Bridget Besaw Gorman for The New York Times
Michael Cumpsty, right, Philip Bosco and Blair Brown in a scene from the 2000 Broadway production of Copenhagen.
“The Tony Award—winning play that soars at the intersection of science and art, Copenhagen is an explosive re-imagining of the mysterious wartime meeting between two Nobel laureates to discuss the atomic bomb...
... In 1941 the German physicist Werner Heisenberg made a clandestine trip to Copenhagen to see his Danish counterpart and friend Niels Bohr. Their work together on quantum mechanics and the uncertainty principle had revolutionized atomic physics. But now the world had changed and the two men were on opposite sides in a world war. Why Heisenberg went to Copenhagen and what he wanted to say to Bohr are questions that have vexed historians ever since. In Michael Frayn's ambitious, fiercely intelligent, and daring new play Heisenberg and Bohr meet once again to discuss the intricacies of physics and to ponder the metaphysical -- the very essence of human motivation.”

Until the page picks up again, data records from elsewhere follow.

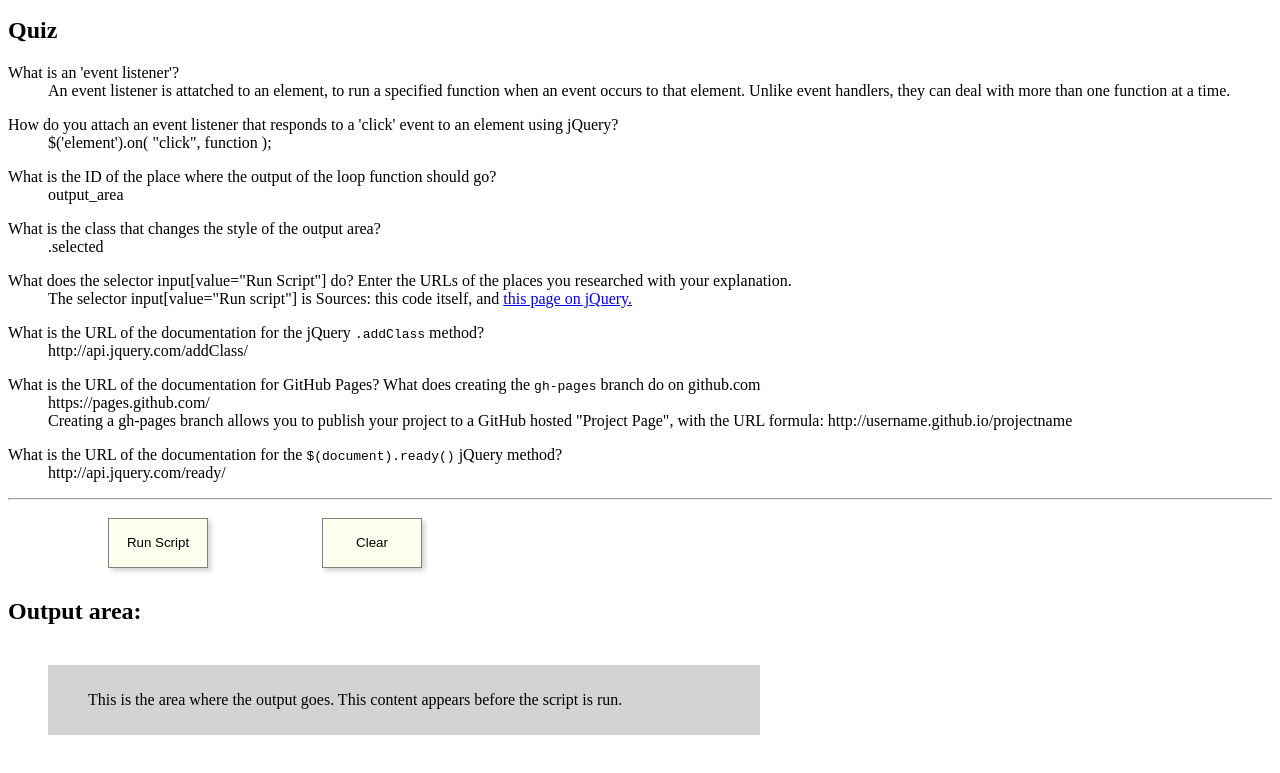
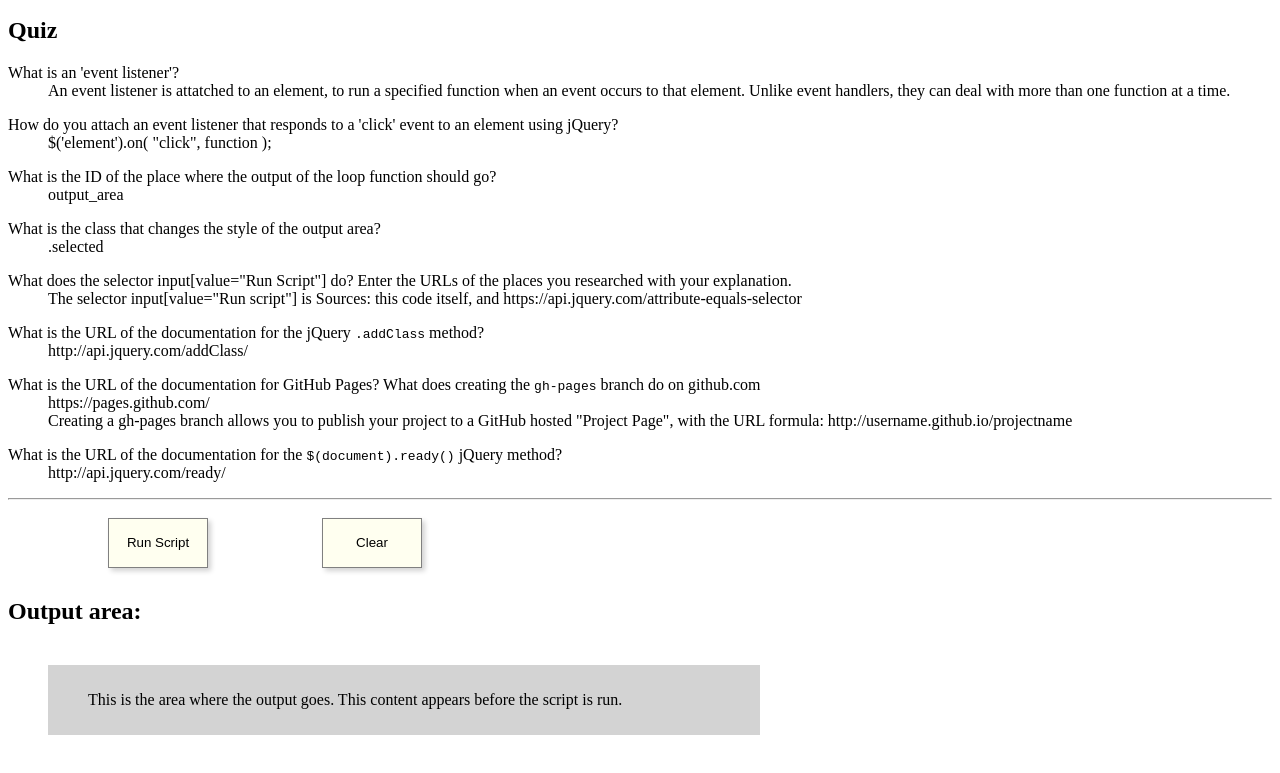
Before and after one commit to louiseadkins/pproassignment1, a plain HTML site: page index.html in a window 1280 px wide. Shown: the part 127-900 px from the top of the page. Drawn offline with nearby package versions, Linux system fonts and the light colour scheme.

Commit message:
edited one of the questions

```diff
--- a/index.html
+++ b/index.html
@@ -107,7 +107,7 @@
       <dt>What does the selector input[value="Run Script"] do? Enter the URLs of the places you researched with your explanation.</dt>
       <dd>
        The selector input[value="Run script"] is
-       Sources: this code itself, and <a href="https://api.jquery.com/attribute-equals-selector"> this page on jQuery. </a>
+       Sources: this code itself, and https://api.jquery.com/attribute-equals-selector
 
        </dd>
          <p>
```
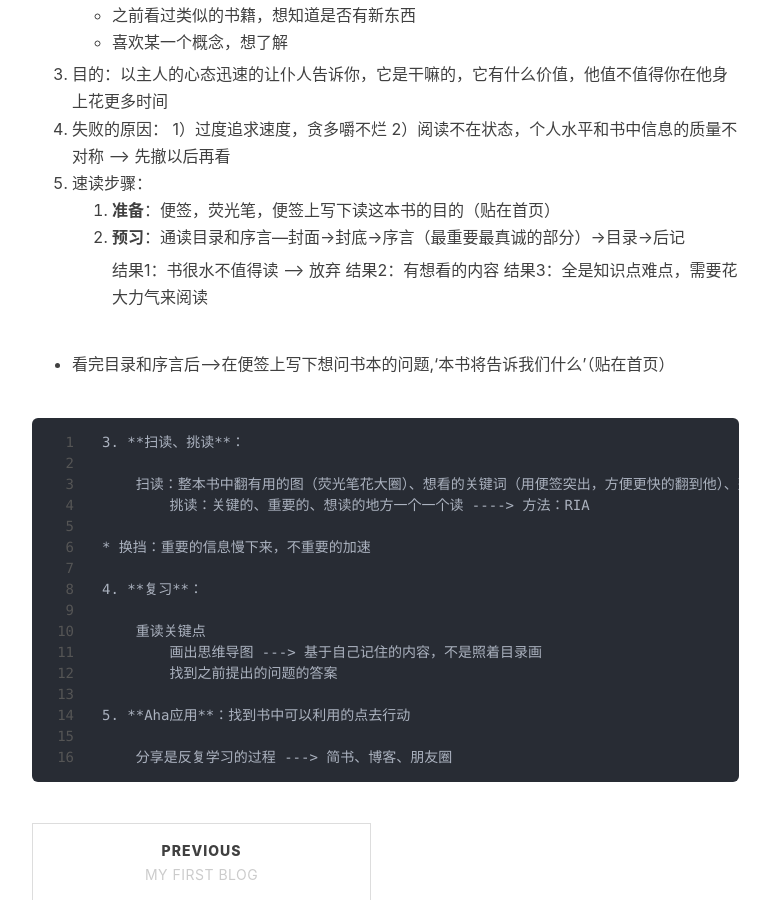
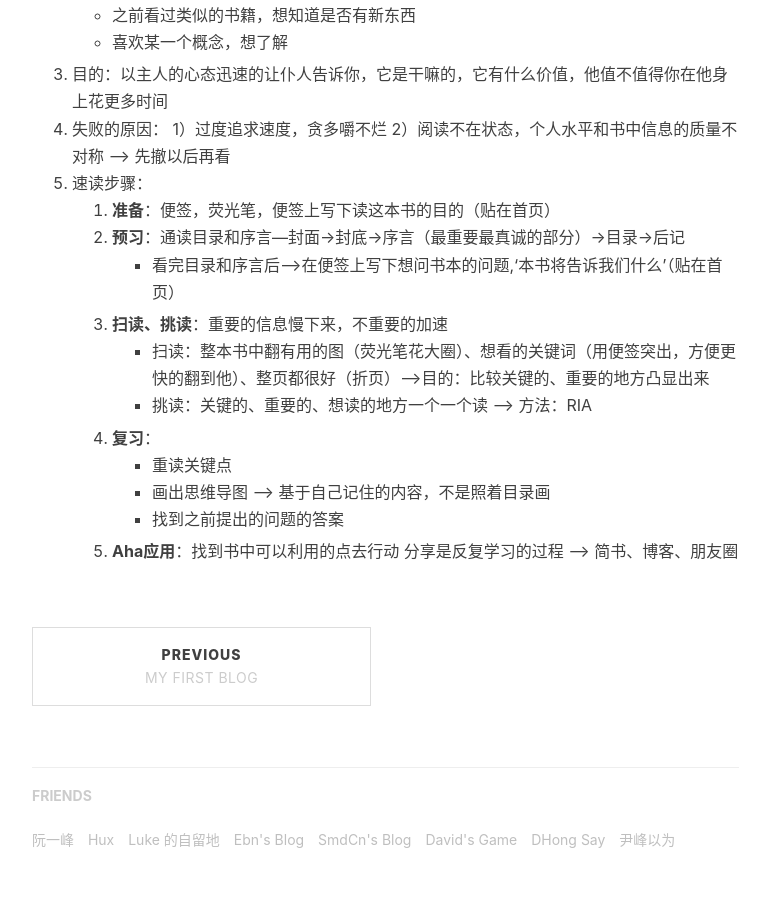
Before and after one commit to AlexBw777/AlexBw777.github.io, a Jekyll site: the page built from _posts/2019-02-25-洋葱阅读法.md, in a window 1280 px wide and 900 px high, scrolled down 2112 px. Shown: the whole window, without its empty margins (233-1003 px from the left). Built offline with Jekyll 4.4.1, drawn with Linux system fonts in a browser that asks for light colours; nearby versions of some CDN libraries; our own code applies the rules of GitHub Pages for plain Markdown files; comment, search, counter and statistics services are not loaded.

Commit message:
Update 2019-02-25-洋葱阅读法.md

```diff
--- a/_posts/2019-02-25-洋葱阅读法.md
+++ b/_posts/2019-02-25-洋葱阅读法.md
@@ -67,30 +67,13 @@
  5. 速读步骤：
     1. **准备**：便签，荧光笔，便签上写下读这本书的目的（贴在首页）
 	2. **预习**：通读目录和序言---封面->封底->序言（最重要最真诚的部分）->目录->后记
-
-        结果1：书很水不值得读 --> 放弃
-        结果2：有想看的内容
-        结果3：全是知识点难点，需要花大力气来阅读
-
-
-
-   * 看完目录和序言后--->在便签上写下想问书本的问题,‘本书将告诉我们什么’（贴在首页）
-
-
-
-	3. **扫读、挑读**：
-
-	    扫读：整本书中翻有用的图（荧光笔花大圈）、想看的关键词（用便签突出，方便更快的翻到他）、整页都很好（折页）---->目的：比较关键的、重要的地方凸显出来
-		挑读：关键的、重要的、想读的地方一个一个读 ----> 方法：RIA
-
-	* 换挡：重要的信息慢下来，不重要的加速
-
+        - 看完目录和序言后--->在便签上写下想问书本的问题,‘本书将告诉我们什么’（贴在首页）
+	3. **扫读、挑读**：重要的信息慢下来，不重要的加速
+	    - 扫读：整本书中翻有用的图（荧光笔花大圈）、想看的关键词（用便签突出，方便更快的翻到他）、整页都很好（折页）---->目的：比较关键的、重要的地方凸显出来
+		- 挑读：关键的、重要的、想读的地方一个一个读 ----> 方法：RIA
 	4. **复习**：
-
-        重读关键点
-		画出思维导图 ---> 基于自己记住的内容，不是照着目录画
-		找到之前提出的问题的答案
-
+    - 重读关键点
+	- 画出思维导图 ---> 基于自己记住的内容，不是照着目录画
+	- 找到之前提出的问题的答案
     5. **Aha应用**：找到书中可以利用的点去行动
-
         分享是反复学习的过程 ---> 简书、博客、朋友圈
```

— From the publisher, Random House.
Did you know?
AIP Niels Bohr Library
Werner Heisenberg (left) with Neils Bohr (right)
- Neils Bohr and Werner Heisenberg were both Nobel Prize laureates in physics. Bohr won his in 1922 for his services in the investigation of the structure of atoms and of the radiation emanating from them. Heisenberg won his ten years later in 1932 for the creation of quantum mechanics, the application of which has, among other things, led to the discovery of the allotropic forms of hydrogen.
- Copenhagen won three Tony Awards for its 2000 - 2001Broadway production: Best Play; Best Featured Actress in a Play (Blair Brown); and Best Direction of a Play (Michael Blakemore).
- There are no stage directions in Copenhagen, only the dialogue to be spoken by the actors. Michael Blakemore's concept for the staging of the play suggests "a scientific experiment in uncertainty" with the actors as "busy particles, circling around the nucleus during rehearsals until they feel ready to be seen. The audience acts as photons, shining the light of their attention onto the actors, and something that has been rehearsed a hundred times is magically altered by the impact." Schewe, Philip F. "Re-Creating Copenhagen at CUNY Symposium." APS Physics. 22 June 2009 .